Her fascination with the brain was sparked during childhood. A hypnotist hired to entertain at a seventh- grade birthday party sparked her fascination with the brain and the idea of mind over matter. This playful initiation has evolved into a lifelong interest in unlocking the power of the mind.
During the past eight years, Ms. Jordan has given over $1 million to fund research and training at the Center – in addition to helping friends diagnosed with Alzheimer’s disease. “I’ve encouraged them to go to the Center for assistance,” said Ms. Jordan, referring to the Center’s research initiatives and the Discovery Group, a Center for BrainHealth program that helps individuals in the early stages of dementia develop an action plan after receiving a diagnosis.

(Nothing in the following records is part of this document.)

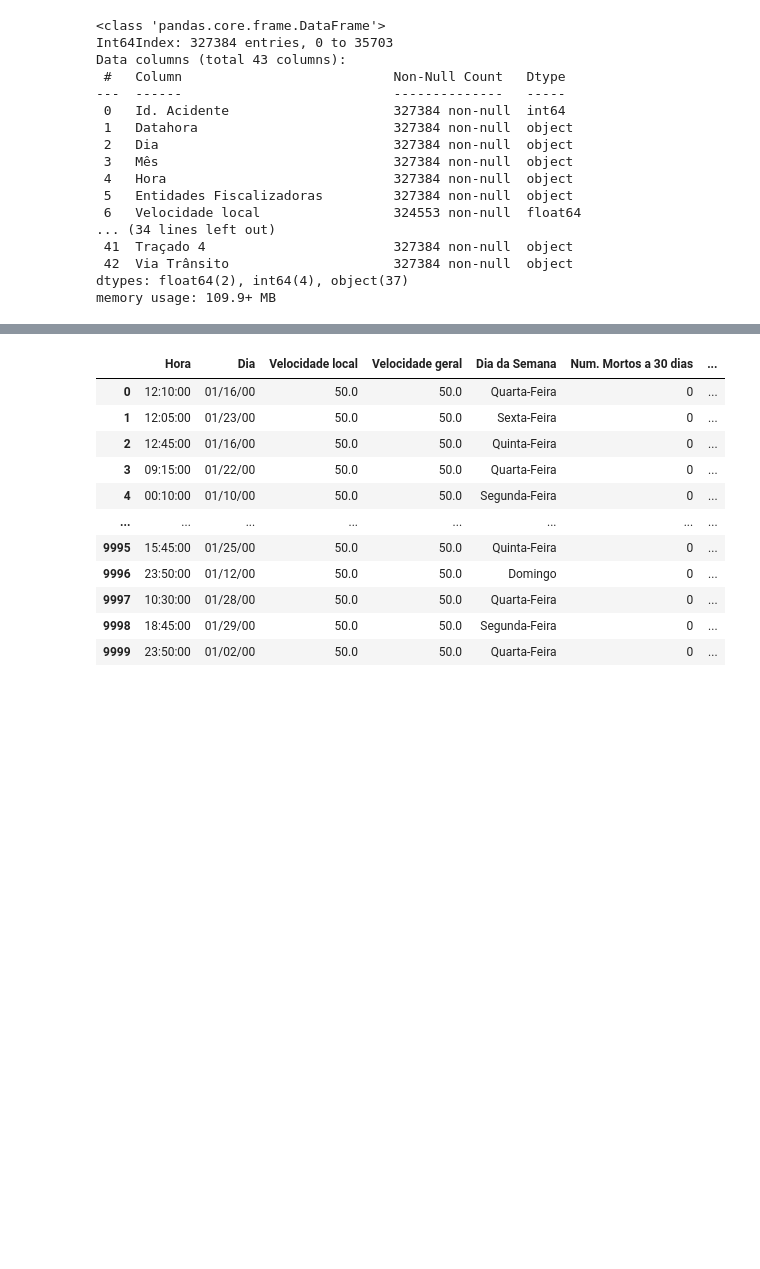
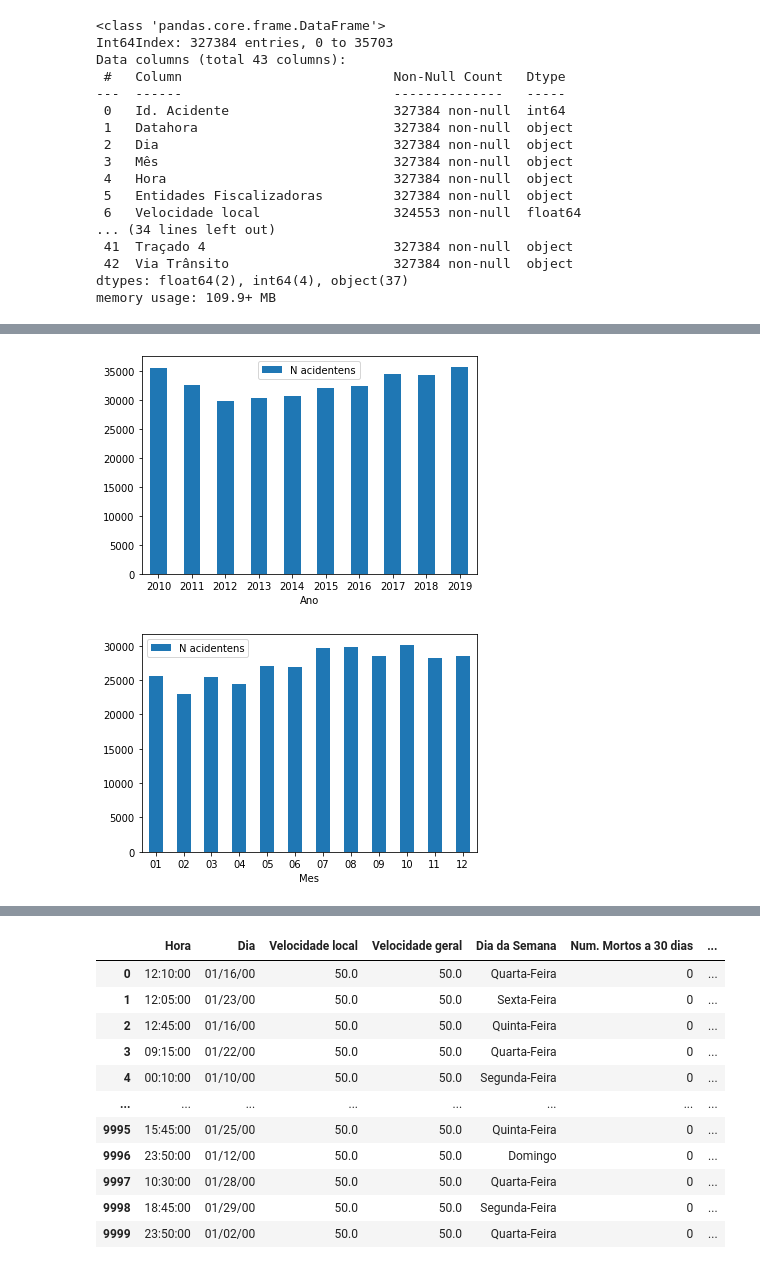
Before and after one commit to mrdso2-iscte/IAA_PROJECT, a Jupyter notebook: IAA.ipynb, the cells around one changed output, grey strips where cells are left out. Saved outputs shown, nothing was run; the diff lists cells and outputs as text; code cells hidden in the pictures; blank space fills up the shorter version.

```diff
--- a/IAA.ipynb
+++ b/IAA.ipynb
@@ -38,0 +55,11 @@ memory usage: 109.9+ MB
+# %%
+ano_groupby=data.groupby(data['Datahora'].str.split(':').str[0])
+df = pd.DataFrame({'Ano':ano_groupby.groups.keys(), 'N acidentens':ano_groupby.size()})
+ax = df.plot.bar(x='Ano', y='N acidentens', rot=0)
+
+mes_groupby=data.groupby(data['Datahora'].str.split(':').str[1])
+df = pd.DataFrame({'Mes':mes_groupby.groups.keys(), 'N acidentens':mes_groupby.size()})
+ax = df.plot.bar(x='Mes', y='N acidentens', rot=0)
+# %% [output]
+[figure, added]
+[figure, added]
```
Also changed, not shown: parts of 2 cells of this notebook.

I feel the brain has more to do with our lives than we understand,” explained Kim Hiett Jordan, Dallas philanthropist and long-standing Center for BrainHealth supporter. “The brain has skills that are still unknown to us.”
Ms. Jordan is a proponent of creative and intellectual exchange, faithfully supporting the arts and education. Her deep commitment to empowering the community and its members is evident; for example, she has endowed the nation’s largest annual prize that supports emerging leaders in the humanities. At the Brain Performance Institute, her generosity has helped hundreds of military veterans and active-duty service members participate in the Center’s science-based cognitive training – at no cost to them.

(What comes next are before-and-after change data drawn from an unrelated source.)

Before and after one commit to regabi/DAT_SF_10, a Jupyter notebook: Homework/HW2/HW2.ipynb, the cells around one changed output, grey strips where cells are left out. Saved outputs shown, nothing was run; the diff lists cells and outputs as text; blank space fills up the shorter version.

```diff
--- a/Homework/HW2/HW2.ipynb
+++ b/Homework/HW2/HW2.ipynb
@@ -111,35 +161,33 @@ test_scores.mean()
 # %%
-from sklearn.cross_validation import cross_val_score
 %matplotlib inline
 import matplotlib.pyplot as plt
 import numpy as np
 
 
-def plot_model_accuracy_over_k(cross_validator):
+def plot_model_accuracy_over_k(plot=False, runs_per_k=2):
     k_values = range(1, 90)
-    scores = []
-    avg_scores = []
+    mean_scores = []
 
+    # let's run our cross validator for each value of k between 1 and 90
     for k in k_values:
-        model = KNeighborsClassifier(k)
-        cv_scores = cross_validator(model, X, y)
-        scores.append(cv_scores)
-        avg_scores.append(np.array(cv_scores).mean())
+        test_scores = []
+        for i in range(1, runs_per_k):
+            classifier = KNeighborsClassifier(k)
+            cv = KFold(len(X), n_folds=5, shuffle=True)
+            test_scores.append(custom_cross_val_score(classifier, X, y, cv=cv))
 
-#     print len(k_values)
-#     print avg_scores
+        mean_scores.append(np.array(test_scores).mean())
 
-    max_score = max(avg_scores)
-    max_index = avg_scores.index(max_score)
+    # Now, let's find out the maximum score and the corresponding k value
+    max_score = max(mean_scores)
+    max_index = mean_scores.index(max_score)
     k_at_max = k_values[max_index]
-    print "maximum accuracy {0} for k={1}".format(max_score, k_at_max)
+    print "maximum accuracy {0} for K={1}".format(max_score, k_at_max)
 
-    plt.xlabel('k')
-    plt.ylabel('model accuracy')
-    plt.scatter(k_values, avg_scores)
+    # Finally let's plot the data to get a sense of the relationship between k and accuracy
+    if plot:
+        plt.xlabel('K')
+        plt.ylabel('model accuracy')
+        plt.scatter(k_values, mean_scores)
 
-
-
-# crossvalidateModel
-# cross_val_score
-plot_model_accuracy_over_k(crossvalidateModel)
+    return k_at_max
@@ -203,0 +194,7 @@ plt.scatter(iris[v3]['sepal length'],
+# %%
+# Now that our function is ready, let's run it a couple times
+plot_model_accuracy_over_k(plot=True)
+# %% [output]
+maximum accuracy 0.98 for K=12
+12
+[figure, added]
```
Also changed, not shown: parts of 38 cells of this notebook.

“I feel for those with invisible wounds of war,” said Ms. Jordan. “I was oored when I learned about the suicide rate of our warriors. I wish everybody understood what our warriors go through.”
Thanks to her generosity and the philanthropic support of many other individuals and foundations, more than 3,100 veterans, military spouses and first responders have learned new tactics to better manage tasks, focus their attention and think creatively – a practice that has been shown to help decrease symptoms of depression, anxiety and stress.